"In 1912, in Storyville, the notorious red-light district of New Orleans, a photographer named E. J. Bellocq took a series of photographs of the women who worked in the brothels. Rediscovered in the 1950s, Bellocq's photographs have become famous, but the man himself remains a mystery.In Bellocq's Women, Peter Everett performs as remarkable a feat of fictional reconstruction as he did in Matisse's War and The Voyages of Alfred Wallis. All we have of Bellocq are his photographs and a few fragmentary memories; in this extraordinary novel Everett not only brings the photographer to life - and with him his strange, tortured relationship with his mother and two young girls, one his landlady's daughter, the other a child whore - but also his world - the opium dens and bar rooms of New Orleans and the whore houses with their surreal combination of violence and homeliness."

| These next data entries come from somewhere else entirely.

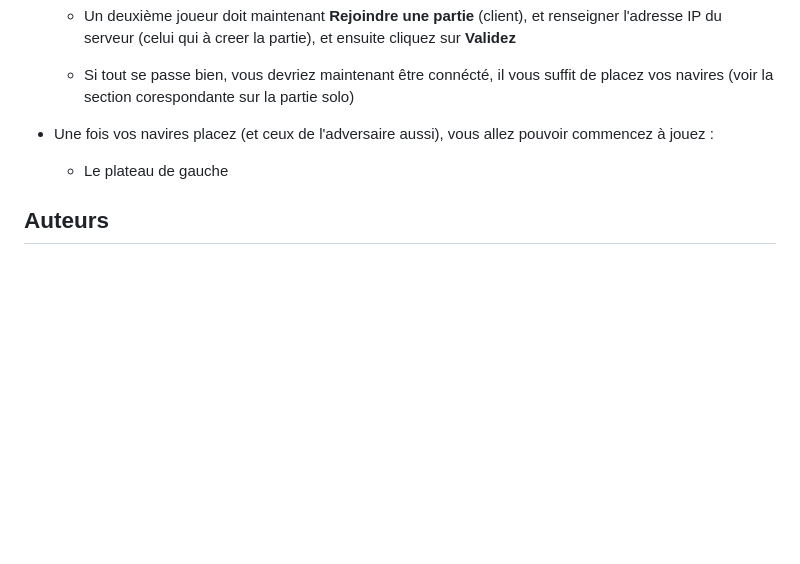
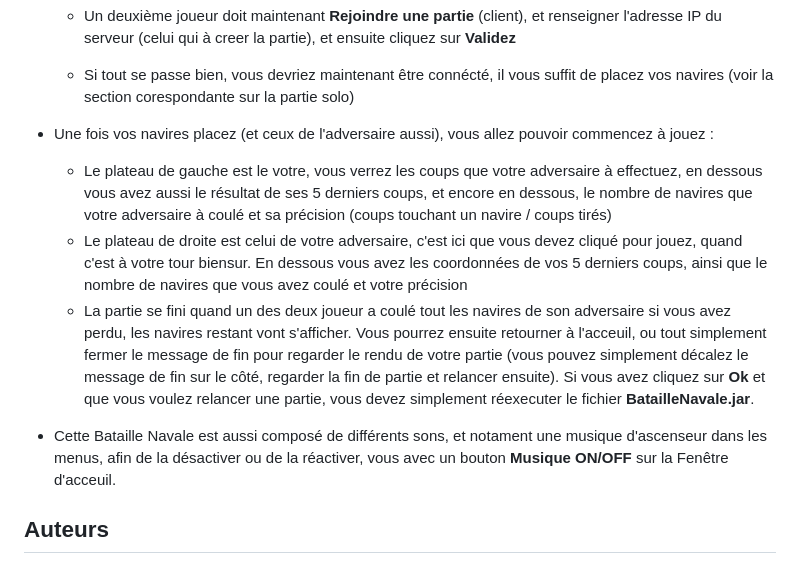
Before and after one commit to Frizoks/BatailleNavale, a Markdown page: README.md, the part around the change. GitHub-like rendering; blank space fills up the shorter version.

```diff
--- a/README.md
+++ b/README.md
@@ -44,9 +44,15 @@ Une fois le la **Bataille Navale** lancez, vous arrivez donc sur la fenêtre d'a
 
     - Si tout se passe bien, vous devriez maintenant être connécté, il vous suffit de placez vos navires (voir la section corespondante sur la partie solo)
 
+
 - Une fois vos navires placez (et ceux de l'adversaire aussi), vous allez pouvoir commencez à jouez :
 
-    - Le plateau de gauche
+    - Le plateau de gauche est le votre, vous verrez les coups que votre adversaire à effectuez, en dessous vous avez aussi le résultat de ses 5 derniers coups, et encore en dessous, le nombre de navires que votre adversaire à coulé et sa précision (coups touchant un navire / coups tirés)
+    - Le plateau de droite est celui de votre adversaire, c'est ici que vous devez cliqué pour jouez, quand c'est à votre tour biensur. En dessous vous avez les coordonnées de vos 5 derniers coups, ainsi que le nombre de navires que vous avez coulé et votre précision
+    - La partie se fini quand un des deux joueur a coulé tout les navires de son adversaire si vous avez perdu, les navires restant vont s'afficher. Vous pourrez ensuite retourner à l'acceuil, ou tout simplement fermer le message de fin pour regarder le rendu de votre partie (vous pouvez simplement décalez le message de fin sur le côté, regarder la fin de partie et relancer ensuite). Si vous avez cliquez sur **Ok** et que vous voulez relancer une partie, vous devez simplement réexecuter le fichier **BatailleNavale.jar**.
+
+
+- Cette Bataille Navale est aussi composé de différents sons, et notament une musique d'ascenseur dans les menus, afin de la désactiver ou de la réactiver, vous avec un bouton **Musique ON/OFF** sur la Fenêtre d'acceuil.
 
 
 ## Auteurs
```
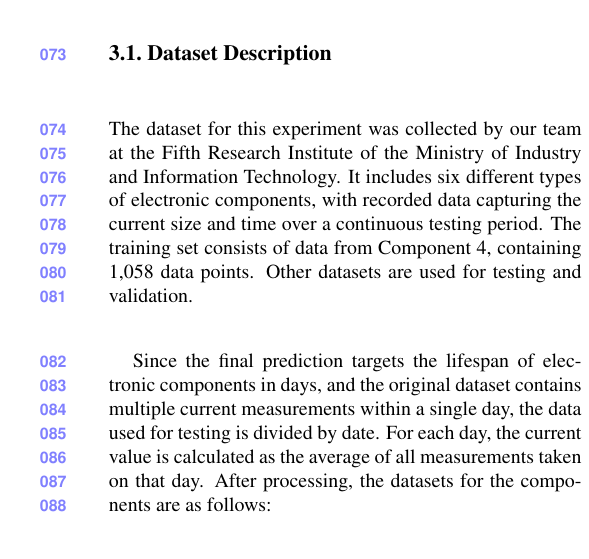
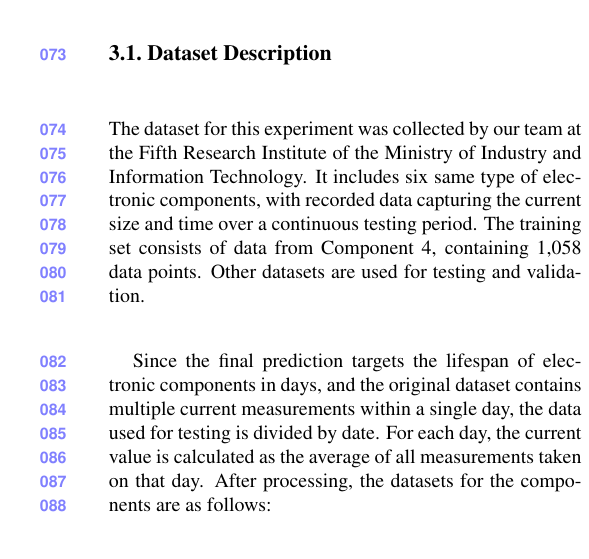
Before and after one commit to DeepLearning2024project/DLproject2024_4guys, a LaTeX paper (author-kit-CVPR2025-v3.1-latex-/main.tex, which reads author-kit-CVPR2025-v3.1-latex-/sec/dataset.tex): part of one column of page 2 of 3, cut so that both start at the same text. Compiled offline with pdfLaTeX.

Commit message:
Update dataset.tex

```diff
--- a/author-kit-CVPR2025-v3.1-latex-/sec/dataset.tex
+++ b/author-kit-CVPR2025-v3.1-latex-/sec/dataset.tex
@@ -8,7 +8,7 @@
 %八号电子元件包括持续109天内的电流大小。
 \subsection{Dataset Description}
 
-The dataset for this experiment was collected by our team at the Fifth Research Institute of the Ministry of Industry and Information Technology. It includes six different types of electronic components, with recorded data capturing the current size and time over a continuous testing period. The training set consists of data from Component 4, containing 1,058 data points. Other datasets are used for testing and validation.
+The dataset for this experiment was collected by our team at the Fifth Research Institute of the Ministry of Industry and Information Technology. It includes six same type of electronic components, with recorded data capturing the current size and time over a continuous testing period. The training set consists of data from Component 4, containing 1,058 data points. Other datasets are used for testing and validation.
 
 Since the final prediction targets the lifespan of electronic components in days, and the original dataset contains multiple current measurements within a single day, the data used for testing is divided by date. For each day, the current value is calculated as the average of all measurements taken on that day. After processing, the datasets for the components are as follows:
 \begin{itemize}
```
Also changed, not shown: author-kit-CVPR2025-v3.1-latex-/sec/dataset.tex (2 more changed lines).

"A subtle contribution to the interest that has grown up around a mysterious set of photographs, loosely known as 'The Bellocqs'... Belloc's Women quietly addresses some of the theoretical issues that arise from the art of photography, with a humanity that is no less impressive for being overshadowed by great pain. It is very much in style with the photographs that inspired it." -"TLS